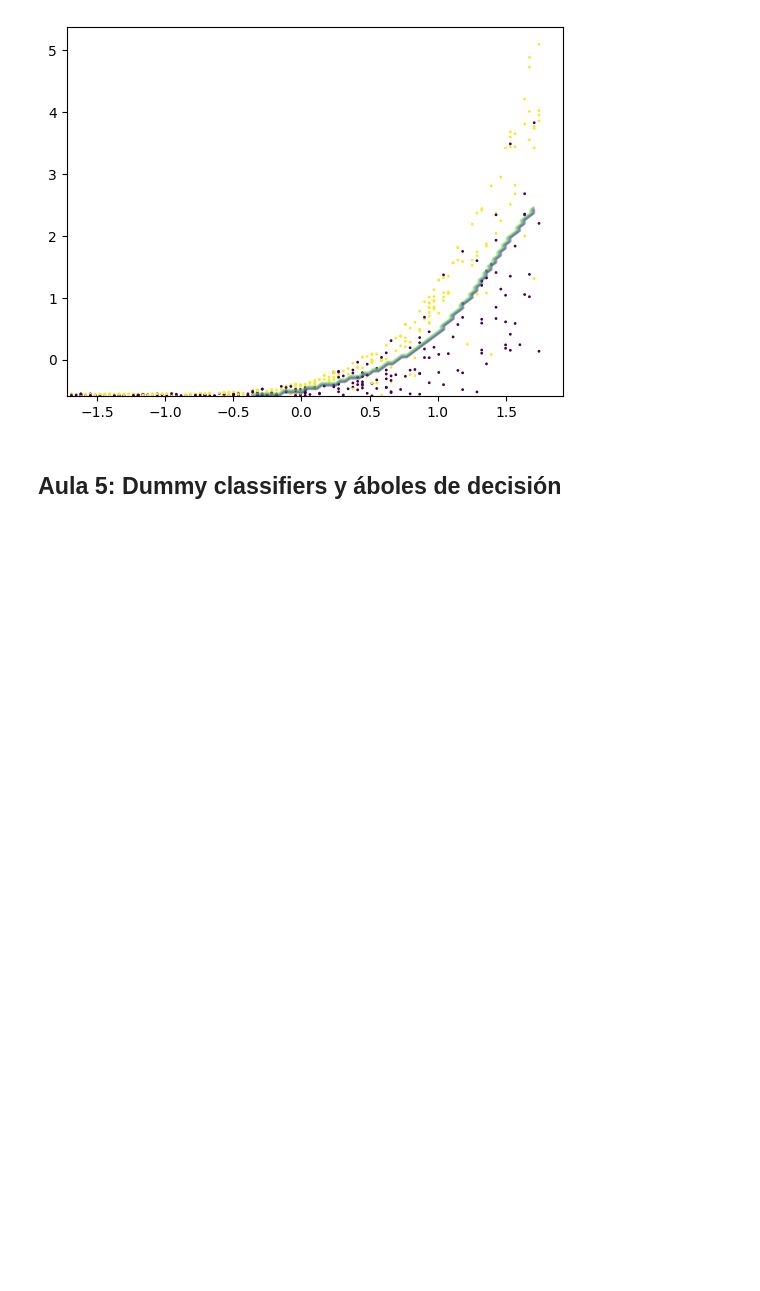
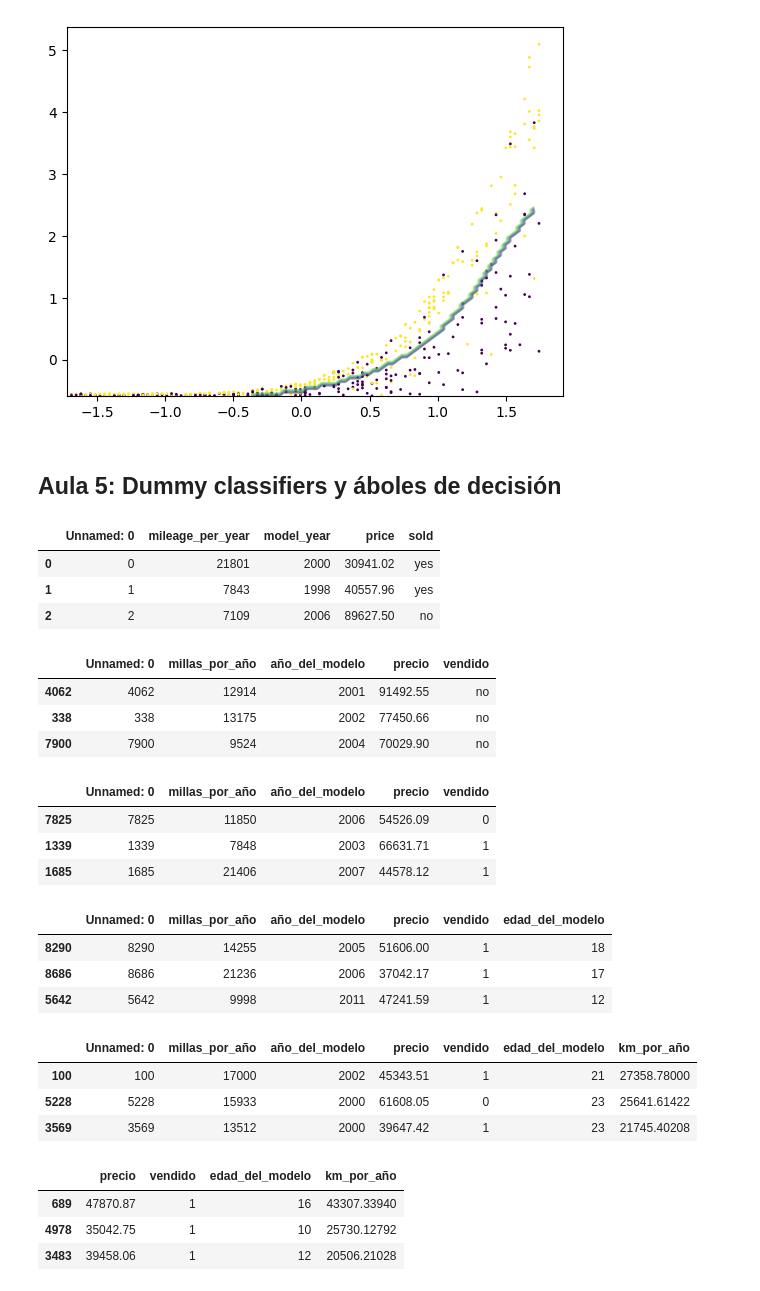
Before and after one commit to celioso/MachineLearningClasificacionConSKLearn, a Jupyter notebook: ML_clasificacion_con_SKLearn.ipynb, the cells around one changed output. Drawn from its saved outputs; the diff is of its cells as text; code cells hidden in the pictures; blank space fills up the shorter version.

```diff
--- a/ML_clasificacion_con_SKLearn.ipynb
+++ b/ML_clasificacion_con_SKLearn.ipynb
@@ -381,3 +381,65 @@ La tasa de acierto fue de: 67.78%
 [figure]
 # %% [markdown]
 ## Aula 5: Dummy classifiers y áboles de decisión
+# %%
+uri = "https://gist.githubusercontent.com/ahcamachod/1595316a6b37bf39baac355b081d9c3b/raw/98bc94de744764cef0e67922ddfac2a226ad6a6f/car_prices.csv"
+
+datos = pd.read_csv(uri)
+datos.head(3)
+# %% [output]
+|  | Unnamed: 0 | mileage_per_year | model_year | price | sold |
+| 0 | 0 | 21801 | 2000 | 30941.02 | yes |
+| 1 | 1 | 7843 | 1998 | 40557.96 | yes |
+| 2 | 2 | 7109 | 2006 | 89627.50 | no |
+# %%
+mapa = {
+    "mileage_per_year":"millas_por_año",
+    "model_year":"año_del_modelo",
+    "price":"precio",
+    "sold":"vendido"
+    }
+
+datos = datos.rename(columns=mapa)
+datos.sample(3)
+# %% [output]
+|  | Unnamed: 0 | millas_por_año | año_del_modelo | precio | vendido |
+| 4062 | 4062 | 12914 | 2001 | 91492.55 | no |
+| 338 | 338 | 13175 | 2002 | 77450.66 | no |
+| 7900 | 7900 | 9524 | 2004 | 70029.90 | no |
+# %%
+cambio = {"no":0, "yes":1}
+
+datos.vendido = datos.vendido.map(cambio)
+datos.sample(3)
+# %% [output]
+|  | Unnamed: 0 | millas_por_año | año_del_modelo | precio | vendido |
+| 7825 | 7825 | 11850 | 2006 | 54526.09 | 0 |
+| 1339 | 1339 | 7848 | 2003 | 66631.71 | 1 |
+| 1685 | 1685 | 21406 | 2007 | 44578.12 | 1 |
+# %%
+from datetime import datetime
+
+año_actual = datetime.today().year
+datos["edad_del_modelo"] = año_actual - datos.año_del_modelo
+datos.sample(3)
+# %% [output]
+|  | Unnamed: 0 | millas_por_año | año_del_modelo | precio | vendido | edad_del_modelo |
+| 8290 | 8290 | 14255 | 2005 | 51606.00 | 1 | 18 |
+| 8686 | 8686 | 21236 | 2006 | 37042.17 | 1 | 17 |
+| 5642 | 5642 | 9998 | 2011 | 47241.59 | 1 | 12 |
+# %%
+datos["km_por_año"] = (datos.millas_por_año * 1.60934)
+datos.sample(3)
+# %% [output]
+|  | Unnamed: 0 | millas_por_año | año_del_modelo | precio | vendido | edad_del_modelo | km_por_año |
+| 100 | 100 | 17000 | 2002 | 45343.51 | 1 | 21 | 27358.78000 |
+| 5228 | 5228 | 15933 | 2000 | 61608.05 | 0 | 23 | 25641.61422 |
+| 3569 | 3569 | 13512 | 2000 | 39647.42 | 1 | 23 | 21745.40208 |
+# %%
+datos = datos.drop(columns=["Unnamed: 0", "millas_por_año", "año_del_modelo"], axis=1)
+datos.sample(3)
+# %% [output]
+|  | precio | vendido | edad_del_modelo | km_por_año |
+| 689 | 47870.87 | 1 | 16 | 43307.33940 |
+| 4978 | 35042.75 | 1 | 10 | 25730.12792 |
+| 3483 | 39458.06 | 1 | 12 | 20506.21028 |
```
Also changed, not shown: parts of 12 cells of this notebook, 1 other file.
=-=-=
Do not include images; quote all of the entries above exactly.

Before and after one commit to celioso/MachineLearningClasificacionConSKLearn, a Jupyter notebook: ML_clasificacion_con_SKLearn.ipynb, the cells around one changed output. Drawn from its saved outputs; the diff is of its cells as text; code cells hidden in the pictures; blank space fills up the shorter version.

```diff
--- a/ML_clasificacion_con_SKLearn.ipynb
+++ b/ML_clasificacion_con_SKLearn.ipynb
@@ -381,3 +381,65 @@ La tasa de acierto fue de: 67.78%
 [figure]
 # %% [markdown]
 ## Aula 5: Dummy classifiers y áboles de decisión
+# %%
+uri = "https://gist.githubusercontent.com/ahcamachod/1595316a6b37bf39baac355b081d9c3b/raw/98bc94de744764cef0e67922ddfac2a226ad6a6f/car_prices.csv"
+
+datos = pd.read_csv(uri)
+datos.head(3)
+# %% [output]
+|  | Unnamed: 0 | mileage_per_year | model_year | price | sold |
+| 0 | 0 | 21801 | 2000 | 30941.02 | yes |
+| 1 | 1 | 7843 | 1998 | 40557.96 | yes |
+| 2 | 2 | 7109 | 2006 | 89627.50 | no |
+# %%
+mapa = {
+    "mileage_per_year":"millas_por_año",
+    "model_year":"año_del_modelo",
+    "price":"precio",
+    "sold":"vendido"
+    }
+
+datos = datos.rename(columns=mapa)
+datos.sample(3)
+# %% [output]
+|  | Unnamed: 0 | millas_por_año | año_del_modelo | precio | vendido |
+| 4062 | 4062 | 12914 | 2001 | 91492.55 | no |
+| 338 | 338 | 13175 | 2002 | 77450.66 | no |
+| 7900 | 7900 | 9524 | 2004 | 70029.90 | no |
+# %%
+cambio = {"no":0, "yes":1}
+
+datos.vendido = datos.vendido.map(cambio)
+datos.sample(3)
+# %% [output]
+|  | Unnamed: 0 | millas_por_año | año_del_modelo | precio | vendido |
+| 7825 | 7825 | 11850 | 2006 | 54526.09 | 0 |
+| 1339 | 1339 | 7848 | 2003 | 66631.71 | 1 |
+| 1685 | 1685 | 21406 | 2007 | 44578.12 | 1 |
+# %%
+from datetime import datetime
+
+año_actual = datetime.today().year
+datos["edad_del_modelo"] = año_actual - datos.año_del_modelo
+datos.sample(3)
+# %% [output]
+|  | Unnamed: 0 | millas_por_año | año_del_modelo | precio | vendido | edad_del_modelo |
+| 8290 | 8290 | 14255 | 2005 | 51606.00 | 1 | 18 |
+| 8686 | 8686 | 21236 | 2006 | 37042.17 | 1 | 17 |
+| 5642 | 5642 | 9998 | 2011 | 47241.59 | 1 | 12 |
+# %%
+datos["km_por_año"] = (datos.millas_por_año * 1.60934)
+datos.sample(3)
+# %% [output]
+|  | Unnamed: 0 | millas_por_año | año_del_modelo | precio | vendido | edad_del_modelo | km_por_año |
+| 100 | 100 | 17000 | 2002 | 45343.51 | 1 | 21 | 27358.78000 |
+| 5228 | 5228 | 15933 | 2000 | 61608.05 | 0 | 23 | 25641.61422 |
+| 3569 | 3569 | 13512 | 2000 | 39647.42 | 1 | 23 | 21745.40208 |
+# %%
+datos = datos.drop(columns=["Unnamed: 0", "millas_por_año", "año_del_modelo"], axis=1)
+datos.sample(3)
+# %% [output]
+|  | precio | vendido | edad_del_modelo | km_por_año |
+| 689 | 47870.87 | 1 | 16 | 43307.33940 |
+| 4978 | 35042.75 | 1 | 10 | 25730.12792 |
+| 3483 | 39458.06 | 1 | 12 | 20506.21028 |
```
Also changed, not shown: parts of 12 cells of this notebook, 1 other file.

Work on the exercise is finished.